Design thinking is a process of human-centered innovation, and empathy is its foundation. To empathize, you observe; you view users and their behavior in the context of their lives. You engage; you interact with and interview users through both scheduled and short encounters. You immerse; you put yourself into someone else’s shoes and experience what they experience. As a human-centered designer you need to understand the people for whom you are designing. The problems you are trying to solve are rarely your own – they are those of particular users; in order to design for your users, you must build empathy for who they are and what is important to them.

However limited emphasis should be placed on the so-called “voice of the customer,” since this is rarely a good source of insight. Simon Rucker articulates this very well in his article "How Good Designers Think" in the Harvard Business Review, where he writes:

“Good designers aim to move beyond what you get from simply asking consumers what they need and want. First of all because they understand that most people when asked don’t say what they mean or mean what they say, but also because people often don’t know. Good designers want to unearth what consumers can’t tell them”

The first secret of design in 'noticing'

As human beings, we get used to "the way things are" really fast. But for designers, the way things are is an opportunity ... Could things be better? How? In this funny, breezy talk, the man behind the iPod and the Nest thermostat shares some of his tips for noticing -- and driving -- change.

Step 2: Brainstorm and Design


Through rapid sketching activities, the team focuses on getting as many ideas (good and bad) down on paper as quickly as possible. Activities such as sketching can best be described as traversing down a decision tree. This is the essence of abductive thinking—a generative exercise of exploring what could be, as opposed to what is. With each new design decision explored, new constraints are introduced and new opportunities arise. Sketching by its nature is fast, transient, and has a tempo that prevents us from becoming too attached to a particular solution


Participants learn to sell their ideas, accept change, and negotiate positions to arrive at the strongest set of potential solutions worthy of further exploration and iteration. As cognitive psychologist Herbert Simon says, “Everyone designs who devises courses of action aimed at changing existing situations into preferred ones.” It is through the articulation of design concepts in the presentation phase that participants argue for what the preferred state is, and potentially how to get there. As Richard Buchanan says, “Products are vivid arguments about how we as humans, situated in social context, should lead our lives.”

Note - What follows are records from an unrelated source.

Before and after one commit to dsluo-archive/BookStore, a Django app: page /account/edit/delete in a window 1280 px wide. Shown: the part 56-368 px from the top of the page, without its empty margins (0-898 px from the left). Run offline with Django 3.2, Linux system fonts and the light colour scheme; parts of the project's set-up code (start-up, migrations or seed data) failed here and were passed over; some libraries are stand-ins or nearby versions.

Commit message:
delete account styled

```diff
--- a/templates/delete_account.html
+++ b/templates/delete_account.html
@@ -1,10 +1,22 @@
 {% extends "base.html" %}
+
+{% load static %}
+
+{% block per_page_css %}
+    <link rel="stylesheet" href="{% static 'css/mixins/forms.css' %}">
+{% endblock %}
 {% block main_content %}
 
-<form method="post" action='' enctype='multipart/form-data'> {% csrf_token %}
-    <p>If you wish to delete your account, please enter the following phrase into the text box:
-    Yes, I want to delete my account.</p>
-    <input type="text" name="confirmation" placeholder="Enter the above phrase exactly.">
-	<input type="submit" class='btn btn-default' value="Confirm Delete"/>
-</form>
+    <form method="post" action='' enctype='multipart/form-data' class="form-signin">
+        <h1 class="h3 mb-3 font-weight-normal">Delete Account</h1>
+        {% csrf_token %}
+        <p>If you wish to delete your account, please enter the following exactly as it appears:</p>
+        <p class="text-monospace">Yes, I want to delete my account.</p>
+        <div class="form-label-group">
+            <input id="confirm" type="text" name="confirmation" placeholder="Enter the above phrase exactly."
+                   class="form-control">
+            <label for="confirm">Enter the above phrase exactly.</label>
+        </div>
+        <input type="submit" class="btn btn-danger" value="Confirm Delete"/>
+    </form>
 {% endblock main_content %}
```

Highlight strong ideas worthy of further expansion while discarding weaker ideas in a safe, friendly environment. The aim of critique is to provide actionable and positive counterarguments to those being made in the sketches

  1. Who: Does the sketch solve a problem for the intended audience? Does the solution speak to the customer or does it speak to the designer’s ego?
  2. How: How does the concept solve for the problem and, more importantly, how can that solution be simplified?
  3. What: What is the argument being made by the solution and is it effective in achieving its goal? In other words, is it a compelling argument?
  4. Why: When sketching potential solutions, each participant will choose different angles of attack based on his own stance (or prejudices). Understanding that stance—the focus of attention or, in essence, the Why something is important to solve—is as important as the What

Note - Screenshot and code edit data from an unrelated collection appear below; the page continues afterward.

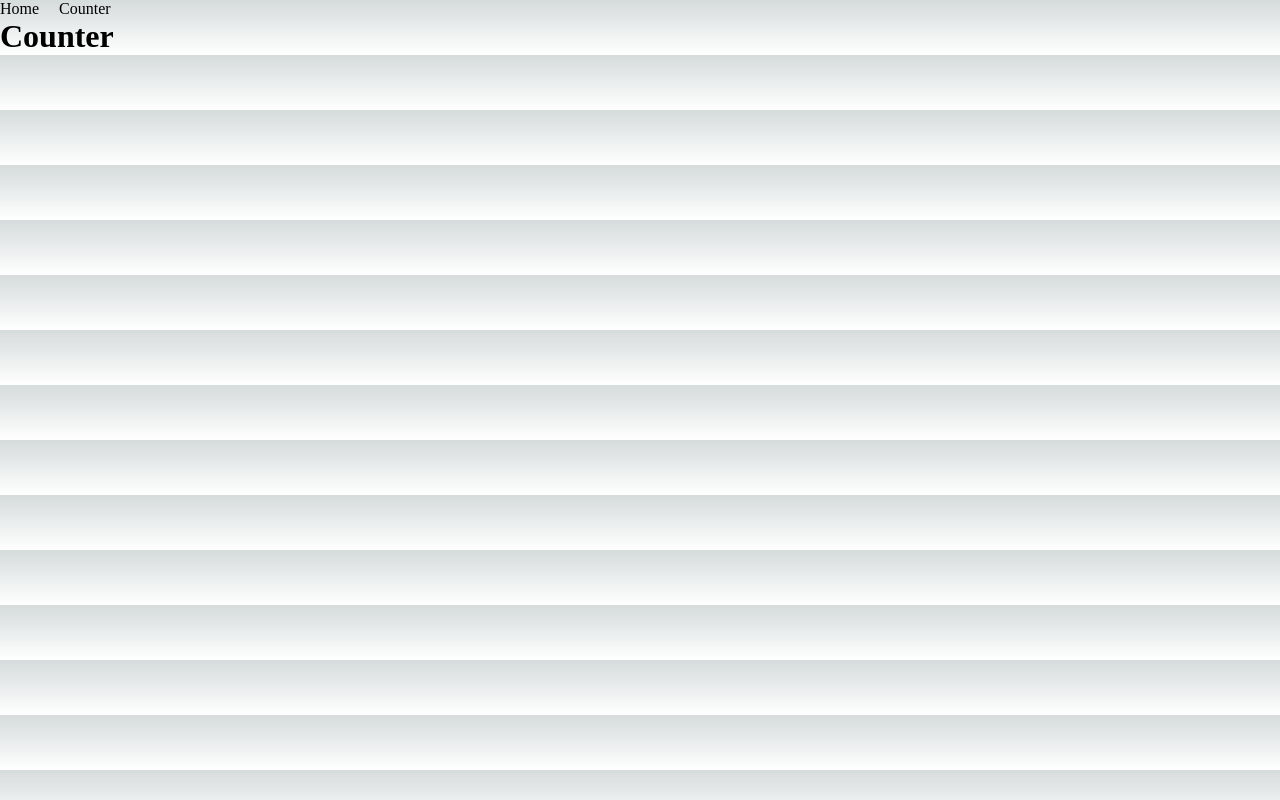
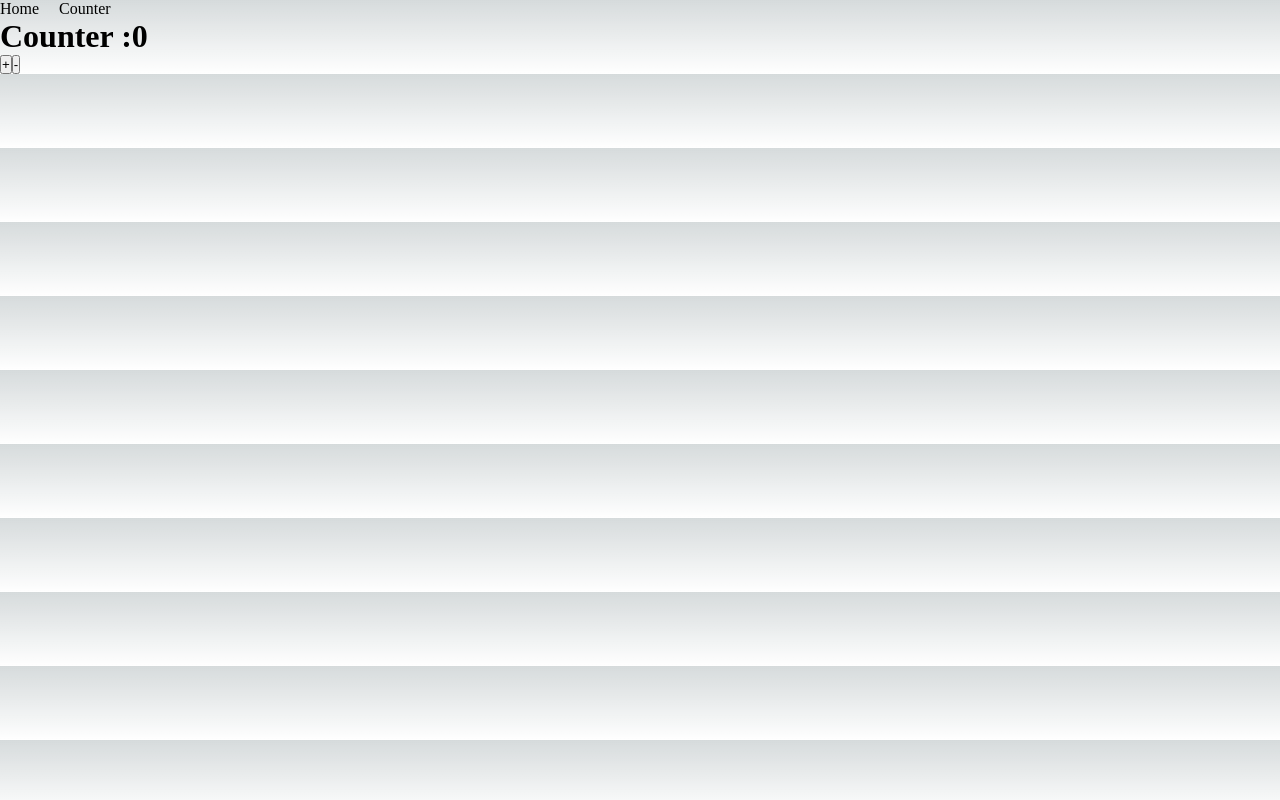
Before and after one commit to yogeshnishad007/my-action, a Next.js app: page /counter in a window 1280 px wide. Built offline with nearby package versions, Linux system fonts and the light colour scheme.

Commit message:
new changes counter

```diff
--- a/package.json
+++ b/package.json
@@ -4,7 +4,7 @@
   "private": true,
   "scripts": {
     "dev": "next dev",
-    "build": "next build",
+    "build": "next build && next export",
     "start": "next start",
     "lint": "next lint"
   },
@@ -15,5 +15,6 @@
     "next": "13.1.1",
     "react": "18.2.0",
     "react-dom": "18.2.0"
-  }
+  },
+  "homepage": "."
 }
--- a/pages/counter.jsx
+++ b/pages/counter.jsx
@@ -1,10 +1,19 @@
 import React from 'react'
+import { useState } from 'react'
 
 const counter = () => {
+    const [count,setCount]=useState(0)
   return (
     <div>
 
-        <h1>Counter</h1>
+        <h1>Counter :{count}</h1>
+
+
+        <div>
+
+            <button onClick={()=> setCount(count+1)}>+</button>
+            <button onClick={()=> setCount(count-1)}>-</button>
+        </div>
 
 
 
```
Also changed, not shown: 1 other file (tests, documents, lock files or other folders).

The specific insights from critique will provide the participants with an increased understanding of the assumptions and biases of fellow participants. The criticism will feed back into design in the iteration phase, specifically by pointing to inconsistencies between the solution being presented and the context of customer use and business constraints. Finally, the criticism will give the participant feedback for concepts that may not be fully fleshed out. Again Ideate - extract, steal, recombine, and transform until only one or two solid concepts survive.

Step 3: Build - Test - Evaluate and Redesign

When something fails, encourage kids to try again. Mistakes are opportunities for learning. In fact, the Design Thinking motto is, “Fail fast—succeed sooner.

Asking questions like

  1. What have you tried?
  2. How did it work?
  3. Why do you think it didn’t work?
  4. What else could you do?
  5. Does your design meet the criteria for success?
  6. What is the hardest problem to solve as you build your project?
  7. Why do you have to do something a few times before it works the way you want?